§ What you have to do: Nothing in the data may be altered; the answer is a verbatim copy of it.

§ Information:

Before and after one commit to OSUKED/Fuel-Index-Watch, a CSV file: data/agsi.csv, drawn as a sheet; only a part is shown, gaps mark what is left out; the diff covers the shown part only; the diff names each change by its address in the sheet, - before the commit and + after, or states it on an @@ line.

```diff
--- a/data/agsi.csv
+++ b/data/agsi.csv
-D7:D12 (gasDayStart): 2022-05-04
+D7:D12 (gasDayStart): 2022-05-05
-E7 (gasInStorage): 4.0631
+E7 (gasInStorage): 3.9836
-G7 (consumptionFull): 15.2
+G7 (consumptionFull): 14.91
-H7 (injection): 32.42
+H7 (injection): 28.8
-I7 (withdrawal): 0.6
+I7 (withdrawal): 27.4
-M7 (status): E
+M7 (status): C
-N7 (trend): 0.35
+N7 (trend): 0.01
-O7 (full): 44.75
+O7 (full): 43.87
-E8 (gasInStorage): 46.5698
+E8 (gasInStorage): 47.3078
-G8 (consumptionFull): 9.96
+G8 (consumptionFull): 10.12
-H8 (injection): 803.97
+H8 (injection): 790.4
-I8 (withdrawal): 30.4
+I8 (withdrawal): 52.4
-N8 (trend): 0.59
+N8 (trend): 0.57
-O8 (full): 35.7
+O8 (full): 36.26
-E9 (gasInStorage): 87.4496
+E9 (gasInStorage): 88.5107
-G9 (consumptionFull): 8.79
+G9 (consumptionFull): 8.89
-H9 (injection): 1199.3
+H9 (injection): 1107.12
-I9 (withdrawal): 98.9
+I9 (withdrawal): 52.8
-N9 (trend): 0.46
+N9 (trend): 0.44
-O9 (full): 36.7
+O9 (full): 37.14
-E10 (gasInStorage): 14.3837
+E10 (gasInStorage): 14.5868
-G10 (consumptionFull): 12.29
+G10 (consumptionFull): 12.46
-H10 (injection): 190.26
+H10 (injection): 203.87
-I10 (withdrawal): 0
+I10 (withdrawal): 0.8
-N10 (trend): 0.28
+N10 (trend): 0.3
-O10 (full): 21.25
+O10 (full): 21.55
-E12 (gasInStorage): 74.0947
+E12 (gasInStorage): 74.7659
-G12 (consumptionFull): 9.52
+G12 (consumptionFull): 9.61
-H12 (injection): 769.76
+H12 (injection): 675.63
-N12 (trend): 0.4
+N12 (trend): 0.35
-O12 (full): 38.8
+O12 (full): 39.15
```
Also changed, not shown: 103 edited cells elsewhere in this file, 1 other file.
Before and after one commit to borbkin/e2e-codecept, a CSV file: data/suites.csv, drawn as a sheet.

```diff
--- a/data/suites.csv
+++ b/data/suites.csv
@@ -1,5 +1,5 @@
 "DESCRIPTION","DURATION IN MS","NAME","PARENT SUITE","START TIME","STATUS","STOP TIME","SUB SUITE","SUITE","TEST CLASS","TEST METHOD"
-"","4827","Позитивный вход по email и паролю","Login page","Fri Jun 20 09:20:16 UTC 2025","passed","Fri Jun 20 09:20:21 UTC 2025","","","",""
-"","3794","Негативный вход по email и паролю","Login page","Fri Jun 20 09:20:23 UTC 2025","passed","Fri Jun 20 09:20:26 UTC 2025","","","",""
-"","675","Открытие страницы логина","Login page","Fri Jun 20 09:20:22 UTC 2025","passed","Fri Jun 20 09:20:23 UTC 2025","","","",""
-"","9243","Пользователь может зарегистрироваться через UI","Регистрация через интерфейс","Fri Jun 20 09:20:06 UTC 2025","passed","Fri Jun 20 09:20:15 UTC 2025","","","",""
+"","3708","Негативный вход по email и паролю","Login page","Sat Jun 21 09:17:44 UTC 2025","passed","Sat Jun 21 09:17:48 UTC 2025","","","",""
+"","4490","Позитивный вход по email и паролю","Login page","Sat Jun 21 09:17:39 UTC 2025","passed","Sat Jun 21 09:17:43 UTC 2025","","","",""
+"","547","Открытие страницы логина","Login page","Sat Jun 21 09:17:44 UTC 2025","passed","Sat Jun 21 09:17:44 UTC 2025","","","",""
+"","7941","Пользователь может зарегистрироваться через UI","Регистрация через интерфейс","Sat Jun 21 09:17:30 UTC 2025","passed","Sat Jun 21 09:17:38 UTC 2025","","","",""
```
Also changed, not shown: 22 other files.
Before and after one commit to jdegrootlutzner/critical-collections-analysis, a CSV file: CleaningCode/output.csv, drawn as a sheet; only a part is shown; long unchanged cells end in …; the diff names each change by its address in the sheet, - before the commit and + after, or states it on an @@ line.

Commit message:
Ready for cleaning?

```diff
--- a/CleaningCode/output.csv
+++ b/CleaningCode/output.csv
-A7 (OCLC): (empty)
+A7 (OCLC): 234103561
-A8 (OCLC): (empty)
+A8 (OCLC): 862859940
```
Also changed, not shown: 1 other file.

§ Reply to the task:
Before and after one commit to OSUKED/Fuel-Index-Watch, a CSV file: data/agsi.csv, drawn as a sheet; only a part is shown, gaps mark what is left out; the diff covers the shown part only; the diff names each change by its address in the sheet, - before the commit and + after, or states it on an @@ line.

```diff
--- a/data/agsi.csv
+++ b/data/agsi.csv
-D7:D12 (gasDayStart): 2022-05-04
+D7:D12 (gasDayStart): 2022-05-05
-E7 (gasInStorage): 4.0631
+E7 (gasInStorage): 3.9836
-G7 (consumptionFull): 15.2
+G7 (consumptionFull): 14.91
-H7 (injection): 32.42
+H7 (injection): 28.8
-I7 (withdrawal): 0.6
+I7 (withdrawal): 27.4
-M7 (status): E
+M7 (status): C
-N7 (trend): 0.35
+N7 (trend): 0.01
-O7 (full): 44.75
+O7 (full): 43.87
-E8 (gasInStorage): 46.5698
+E8 (gasInStorage): 47.3078
-G8 (consumptionFull): 9.96
+G8 (consumptionFull): 10.12
-H8 (injection): 803.97
+H8 (injection): 790.4
-I8 (withdrawal): 30.4
+I8 (withdrawal): 52.4
-N8 (trend): 0.59
+N8 (trend): 0.57
-O8 (full): 35.7
+O8 (full): 36.26
-E9 (gasInStorage): 87.4496
+E9 (gasInStorage): 88.5107
-G9 (consumptionFull): 8.79
+G9 (consumptionFull): 8.89
-H9 (injection): 1199.3
+H9 (injection): 1107.12
-I9 (withdrawal): 98.9
+I9 (withdrawal): 52.8
-N9 (trend): 0.46
+N9 (trend): 0.44
-O9 (full): 36.7
+O9 (full): 37.14
-E10 (gasInStorage): 14.3837
+E10 (gasInStorage): 14.5868
-G10 (consumptionFull): 12.29
+G10 (consumptionFull): 12.46
-H10 (injection): 190.26
+H10 (injection): 203.87
-I10 (withdrawal): 0
+I10 (withdrawal): 0.8
-N10 (trend): 0.28
+N10 (trend): 0.3
-O10 (full): 21.25
+O10 (full): 21.55
-E12 (gasInStorage): 74.0947
+E12 (gasInStorage): 74.7659
-G12 (consumptionFull): 9.52
+G12 (consumptionFull): 9.61
-H12 (injection): 769.76
+H12 (injection): 675.63
-N12 (trend): 0.4
+N12 (trend): 0.35
-O12 (full): 38.8
+O12 (full): 39.15
```
Also changed, not shown: 103 edited cells elsewhere in this file, 1 other file.
Before and after one commit to borbkin/e2e-codecept, a CSV file: data/suites.csv, drawn as a sheet.

```diff
--- a/data/suites.csv
+++ b/data/suites.csv
@@ -1,5 +1,5 @@
 "DESCRIPTION","DURATION IN MS","NAME","PARENT SUITE","START TIME","STATUS","STOP TIME","SUB SUITE","SUITE","TEST CLASS","TEST METHOD"
-"","4827","Позитивный вход по email и паролю","Login page","Fri Jun 20 09:20:16 UTC 2025","passed","Fri Jun 20 09:20:21 UTC 2025","","","",""
-"","3794","Негативный вход по email и паролю","Login page","Fri Jun 20 09:20:23 UTC 2025","passed","Fri Jun 20 09:20:26 UTC 2025","","","",""
-"","675","Открытие страницы логина","Login page","Fri Jun 20 09:20:22 UTC 2025","passed","Fri Jun 20 09:20:23 UTC 2025","","","",""
-"","9243","Пользователь может зарегистрироваться через UI","Регистрация через интерфейс","Fri Jun 20 09:20:06 UTC 2025","passed","Fri Jun 20 09:20:15 UTC 2025","","","",""
+"","3708","Негативный вход по email и паролю","Login page","Sat Jun 21 09:17:44 UTC 2025","passed","Sat Jun 21 09:17:48 UTC 2025","","","",""
+"","4490","Позитивный вход по email и паролю","Login page","Sat Jun 21 09:17:39 UTC 2025","passed","Sat Jun 21 09:17:43 UTC 2025","","","",""
+"","547","Открытие страницы логина","Login page","Sat Jun 21 09:17:44 UTC 2025","passed","Sat Jun 21 09:17:44 UTC 2025","","","",""
+"","7941","Пользователь может зарегистрироваться через UI","Регистрация через интерфейс","Sat Jun 21 09:17:30 UTC 2025","passed","Sat Jun 21 09:17:38 UTC 2025","","","",""
```
Also changed, not shown: 22 other files.
Before and after one commit to jdegrootlutzner/critical-collections-analysis, a CSV file: CleaningCode/output.csv, drawn as a sheet; only a part is shown; long unchanged cells end in …; the diff names each change by its address in the sheet, - before the commit and + after, or states it on an @@ line.

Commit message:
Ready for cleaning?

```diff
--- a/CleaningCode/output.csv
+++ b/CleaningCode/output.csv
-A7 (OCLC): (empty)
+A7 (OCLC): 234103561
-A8 (OCLC): (empty)
+A8 (OCLC): 862859940
```
Also changed, not shown: 1 other file.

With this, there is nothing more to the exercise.